(Stored data)
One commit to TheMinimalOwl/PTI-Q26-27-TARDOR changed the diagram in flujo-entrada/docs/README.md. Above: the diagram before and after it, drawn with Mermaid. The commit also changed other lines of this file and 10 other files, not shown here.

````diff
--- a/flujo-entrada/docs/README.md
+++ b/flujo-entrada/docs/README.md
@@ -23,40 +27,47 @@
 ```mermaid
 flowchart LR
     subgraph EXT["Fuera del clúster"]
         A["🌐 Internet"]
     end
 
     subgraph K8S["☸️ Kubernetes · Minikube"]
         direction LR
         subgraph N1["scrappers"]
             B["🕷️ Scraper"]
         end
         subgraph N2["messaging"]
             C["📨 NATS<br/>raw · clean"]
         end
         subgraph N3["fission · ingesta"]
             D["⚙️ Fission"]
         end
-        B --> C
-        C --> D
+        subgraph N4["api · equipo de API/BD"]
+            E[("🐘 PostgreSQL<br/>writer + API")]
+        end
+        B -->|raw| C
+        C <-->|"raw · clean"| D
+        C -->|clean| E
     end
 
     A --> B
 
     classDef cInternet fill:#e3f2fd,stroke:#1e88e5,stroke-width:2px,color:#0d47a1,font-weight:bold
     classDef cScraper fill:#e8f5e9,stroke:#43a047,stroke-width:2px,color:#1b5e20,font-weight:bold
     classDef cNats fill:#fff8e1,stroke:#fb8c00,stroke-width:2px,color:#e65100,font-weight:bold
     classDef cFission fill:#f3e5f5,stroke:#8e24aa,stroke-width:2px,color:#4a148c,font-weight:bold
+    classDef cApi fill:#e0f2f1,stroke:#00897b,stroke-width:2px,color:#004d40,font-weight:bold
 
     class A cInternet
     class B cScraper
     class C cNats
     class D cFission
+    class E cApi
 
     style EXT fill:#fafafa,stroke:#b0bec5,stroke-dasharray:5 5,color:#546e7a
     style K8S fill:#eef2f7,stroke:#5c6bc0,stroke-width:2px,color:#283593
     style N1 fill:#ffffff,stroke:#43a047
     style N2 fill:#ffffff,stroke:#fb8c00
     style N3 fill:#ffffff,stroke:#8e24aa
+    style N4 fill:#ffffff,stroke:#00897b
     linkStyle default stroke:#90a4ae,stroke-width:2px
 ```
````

## EXERCISE GOAL
The answer is the full set of records above, repeated exactly.

## ANSWER BOX
One commit to TheMinimalOwl/PTI-Q26-27-TARDOR changed the diagram in flujo-entrada/docs/README.md. Above: the diagram before and after it, drawn with Mermaid. The commit also changed other lines of this file and 10 other files, not shown here.

````diff
--- a/flujo-entrada/docs/README.md
+++ b/flujo-entrada/docs/README.md
@@ -23,40 +27,47 @@
 ```mermaid
 flowchart LR
     subgraph EXT["Fuera del clúster"]
         A["🌐 Internet"]
     end
 
     subgraph K8S["☸️ Kubernetes · Minikube"]
         direction LR
         subgraph N1["scrappers"]
             B["🕷️ Scraper"]
         end
         subgraph N2["messaging"]
             C["📨 NATS<br/>raw · clean"]
         end
         subgraph N3["fission · ingesta"]
             D["⚙️ Fission"]
         end
-        B --> C
-        C --> D
+        subgraph N4["api · equipo de API/BD"]
+            E[("🐘 PostgreSQL<br/>writer + API")]
+        end
+        B -->|raw| C
+        C <-->|"raw · clean"| D
+        C -->|clean| E
     end
 
     A --> B
 
     classDef cInternet fill:#e3f2fd,stroke:#1e88e5,stroke-width:2px,color:#0d47a1,font-weight:bold
     classDef cScraper fill:#e8f5e9,stroke:#43a047,stroke-width:2px,color:#1b5e20,font-weight:bold
     classDef cNats fill:#fff8e1,stroke:#fb8c00,stroke-width:2px,color:#e65100,font-weight:bold
     classDef cFission fill:#f3e5f5,stroke:#8e24aa,stroke-width:2px,color:#4a148c,font-weight:bold
+    classDef cApi fill:#e0f2f1,stroke:#00897b,stroke-width:2px,color:#004d40,font-weight:bold
 
     class A cInternet
     class B cScraper
     class C cNats
     class D cFission
+    class E cApi
 
     style EXT fill:#fafafa,stroke:#b0bec5,stroke-dasharray:5 5,color:#546e7a
     style K8S fill:#eef2f7,stroke:#5c6bc0,stroke-width:2px,color:#283593
     style N1 fill:#ffffff,stroke:#43a047
     style N2 fill:#ffffff,stroke:#fb8c00
     style N3 fill:#ffffff,stroke:#8e24aa
+    style N4 fill:#ffffff,stroke:#00897b
     linkStyle default stroke:#90a4ae,stroke-width:2px
 ```
````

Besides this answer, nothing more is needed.